Pair of horn plaques

Pair of horn Plaques

China, Yuan or Ming dynasty 12th – 14th century

Length: 3 1/2 inches, 8.8 cm
Height: 2 1/2 inches, 6.4 cm

A pair of openwork horn plaques of curved rectangular form, each carved with a horned mythical animal, qilin, walking through cloud scrolls, each holding in its mouth a beribboned scroll. The top and bottom rims of the plaques have a row of holes drilled into them.
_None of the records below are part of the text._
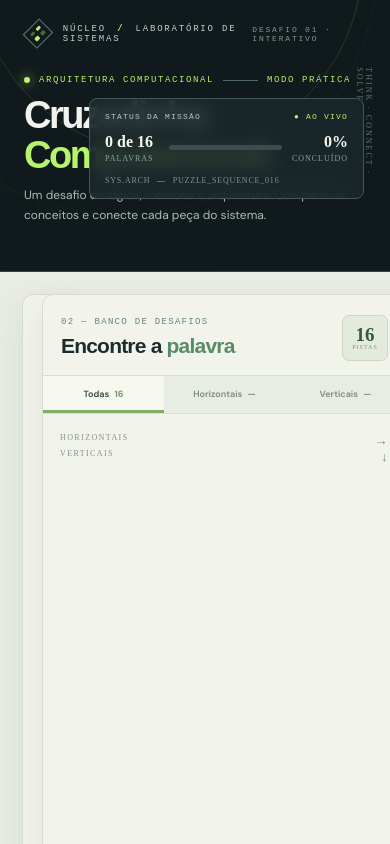
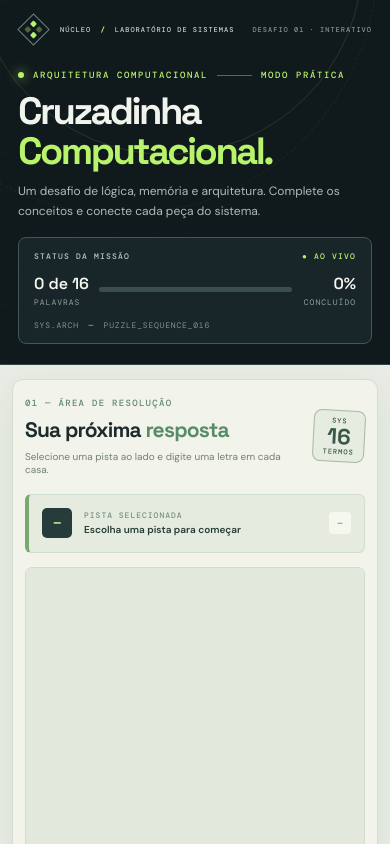
Before and after one commit to RenanPassos7dev/arqcomp-cruzadinha, a plain HTML site: page index.html in a window 390 px wide. Shown: the top 844 px of the page. Drawn offline with nearby package versions, Linux system fonts and the light colour scheme; a script that the page names is missing.

Commit message:
add: responsividade

```diff
--- a/style.css
+++ b/style.css
@@ -1,3 +1,4 @@
+@import url("https://fonts.googleapis.com/css2?family=DM+Mono:wght@400;500&family=DM+Sans:wght@400;500;600;700;800&family=Space+Grotesk:wght@400;500;600;700&display=swap");
 :root {
   --ink: #e9f0ef;
   --muted: #9aa9a7;
@@ -771,3 +772,114 @@ button {
   color: #718078;
   margin: 0 0 20px;
 }
+@media (max-width: 1050px) {
+  .hero-dashboard {
+    right: 24px;
+    width: 245px;
+  }
+  .hero-copy {
+    max-width: 55%;
+  }
+  .layout {
+    grid-template-columns: minmax(0, 1fr) 320px;
+    gap: 14px;
+  }
+  .main-card {
+    padding: 19px 16px;
+  }
+  .crossword {
+    min-width: 540px;
+  }
+}
+@media (max-width: 760px) {
+  .hero {
+    min-height: 310px;
+    padding: 18px 18px 20px;
+  }
+  .hero-copy {
+    max-width: 100%;
+    margin: 28px 0 14px;
+  }
+  .hero h1 {
+    font-size: 43px;
+  }
+  .hero-dashboard {
+    position: relative;
+    right: auto;
+    bottom: auto;
+    width: min(100%, 360px);
+    margin-top: 15px;
+  }
+  .hero-side-label {
+    display: none;
+  }
+  .layout {
+    width: calc(100% - 24px);
+    display: flex;
+    flex-direction: column;
+    padding-top: 14px;
+    gap: 14px;
+  }
+  .main-card {
+    width: 100%;
+    padding: 17px 12px;
+  }
+  .clue-card {
+    position: relative;
+    top: auto;
+    width: 100%;
+    height: 560px;
+    min-height: 0;
+    max-height: none;
+  }
+  .card-heading h2 {
+    font-size: 23px;
+  }
+  .helper {
+    font-size: 10px;
+  }
+  .round-stamp {
+    width: 52px;
+    height: 52px;
+  }
+  .crossword {
+    min-width: 550px;
+    grid-template-rows: repeat(14, 31px);
+  }
+  .grid-wrap {
+    padding: 9px 5px;
+  }
+  .action-row .btn {
+    flex: 1;
+  }
+  .page-footer {
+    width: calc(100% - 24px);
+    flex-wrap: wrap;
+    font-size: 7px;
+  }
+  .page-footer span:nth-child(2) {
+    display: none;
+  }
+  .edition {
+    font-size: 7px;
+  }
+}
+@media (max-width: 390px) {
+  .hero h1 {
+    font-size: 38px;
+  }
+  .brand-line {
+    font-size: 7px;
+    letter-spacing: 1px;
+  }
+  .card-heading h2 {
+    font-size: 21px;
+  }
+  .selected-clue strong {
+    font-size: 10px;
+  }
+  .btn {
+    padding: 10px 9px;
+    font-size: 9px;
+  }
+}
```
The present plaques are carved in a very unusual material, namely horn. Most comparable plaques are carved either in jade or in ivory.  A particularly similar plaque in ivory from the Kwan Collection, dated to the Jiajing or Wanli period (1522 – 1620) features a baize, a mythical animal that can speak in human language.[1]  A Ming dynasty jade plaque carved with a qilin, probably made to be inserted in a belt, is in the collection of the Palace Museum, Beijing.[2]

  1. Mayching Kao ed. Chinese Ivories from the Kwan Collection, 1990, Art Gallery, the Chinese University of Hong Kong, no. 88, p. 204
  2. Compendium of Collections in the Palace Museum, Jade, vol.6- Ming dynasty, The Forbidden City Publishing House, Beijing, 2011, no. 187, p. 203